From – Rob Jones – Dick Giordano – A. Machine – Joe Gutenberg
High Spot is quite the fun little romp. We’re dealing with a stunt woman that ends ups on a pretty big historical adventure. The type has been done before in both written media as well as the visual kind (movies/tv shows/etc), but this book dives deeper into the historical aspects than most of the other efforts in this area. For me, that was a welcome change.
On the set, our main character (Kate Carter) is tasked with turning a self-absorbed actor into Teddy Roosevelt. The guiding purpose behind why is unclear but there is some mention about his father wanting him to take this on. The actor’s father also maybe wants him to be Alexander the Great? Not entirely sure. However, this is where (for me) the welcome change to the ‘using history’ comes in. Kate and the crew actually go out to study Alexander the Great in order to take on what they’ve been tasked. They aren’t already experts and aren’t set up to be (a certain professor that also flew spaceships). THIS is the set up and as they go out to study and the comic book caper aspect takes over with everything going every which way. Down the lane they go with all sorts of danger.

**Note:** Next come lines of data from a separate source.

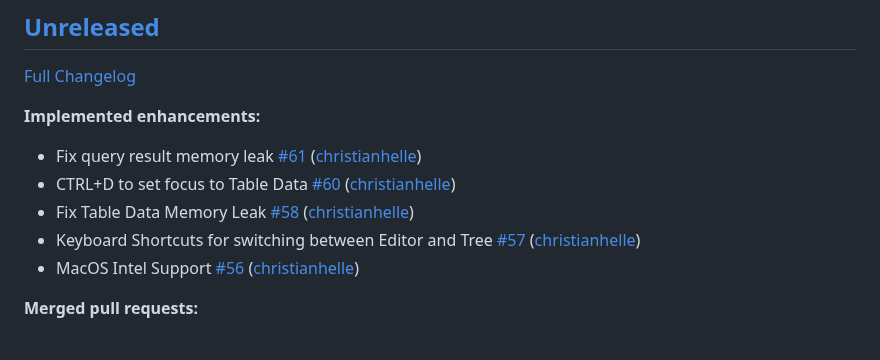
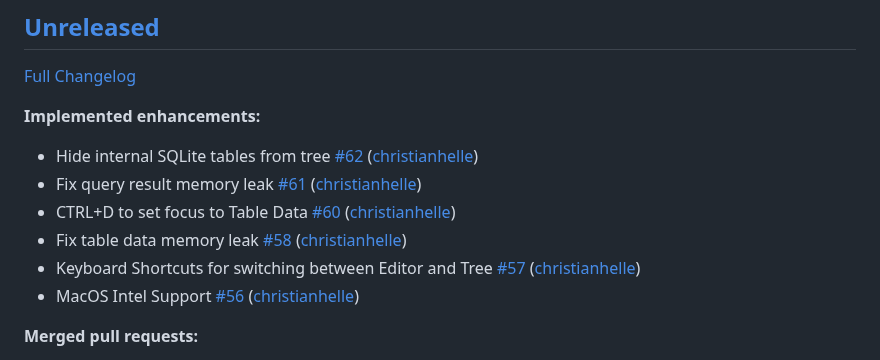
Before and after one commit to christianhelle/sqlitequery, a Markdown page: CHANGELOG.md, the part around the change. Drawn GitHub-style.

Commit message:
Update changelog [skip ci]

```diff
--- a/CHANGELOG.md
+++ b/CHANGELOG.md
@@ -6,9 +6,10 @@
 
 **Implemented enhancements:**
 
+- Hide internal SQLite tables from tree [\#62](https://github.com/christianhelle/sqlitequery/pull/62) ([christianhelle](https://github.com/christianhelle))
 - Fix query result memory leak [\#61](https://github.com/christianhelle/sqlitequery/pull/61) ([christianhelle](https://github.com/christianhelle))
 - CTRL+D to set focus to Table Data [\#60](https://github.com/christianhelle/sqlitequery/pull/60) ([christianhelle](https://github.com/christianhelle))
-- Fix Table Data Memory Leak [\#58](https://github.com/christianhelle/sqlitequery/pull/58) ([christianhelle](https://github.com/christianhelle))
+- Fix table data memory leak [\#58](https://github.com/christianhelle/sqlitequery/pull/58) ([christianhelle](https://github.com/christianhelle))
 - Keyboard Shortcuts for switching between Editor and Tree [\#57](https://github.com/christianhelle/sqlitequery/pull/57) ([christianhelle](https://github.com/christianhelle))
 - MacOS Intel Support [\#56](https://github.com/christianhelle/sqlitequery/pull/56) ([christianhelle](https://github.com/christianhelle))
 
```
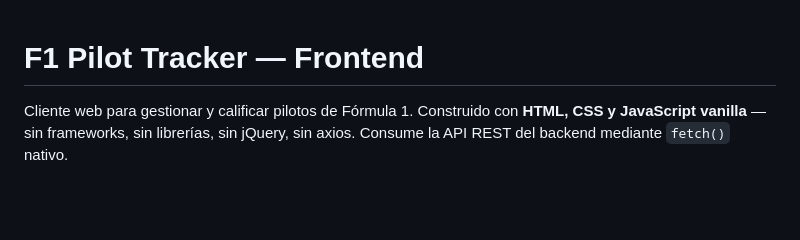
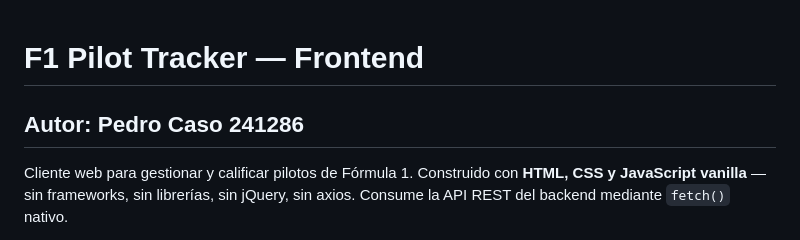
Before and after one commit to Pxdro-410/Proy1web-frontend-PC, a Markdown page: README.md, the part around the change. Drawn GitHub-style; blank space fills up the shorter version.

Commit message:
Feature: Cambios en el readme

```diff
--- a/README.md
+++ b/README.md
@@ -1,5 +1,5 @@
 # F1 Pilot Tracker — Frontend
-
+## Autor: Pedro Caso 241286
 Cliente web para gestionar y calificar pilotos de Fórmula 1. Construido con **HTML, CSS y JavaScript vanilla** — sin frameworks, sin librerías, sin jQuery, sin axios. Consume la API REST del backend mediante `fetch()` nativo.
 
 > **Repositorio del backend:** [https://github.com/Pxdro-410/Proy1web-backend-PC](https://github.com/Pxdro-410/Proy1web-backend-PC)
```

The books are very reader friendly and actual bring a good deal of attention to the history that is being used within them. Again, I very much enjoyed that the history in the books isn’t just a prop or device. Visually the books feel very “real” in many aspects. For instance, when watching tv shows some LOOK like tv shows, others look like you’re a silent person watching right there where everything is. The art is much more like the latter. The art itself and the coloring go well together in bringing this look to the story. There are areas though, where the art is given the opportunity to shine.
There are some bumps here and there but nothing that made me want to stop reading or give the book a pass over. I enjoyed the story thus far and the pull of the detail to the history is enough in of itself for me to want a third issue. I also enjoy the fact that the book features a female lead but lacks an agenda. The story just happens to have come to life with the main character being who she is. That’s a nice chance of pace to many books hitting the shelves right now.
Overall I liked it and am interested to see where it goes from here.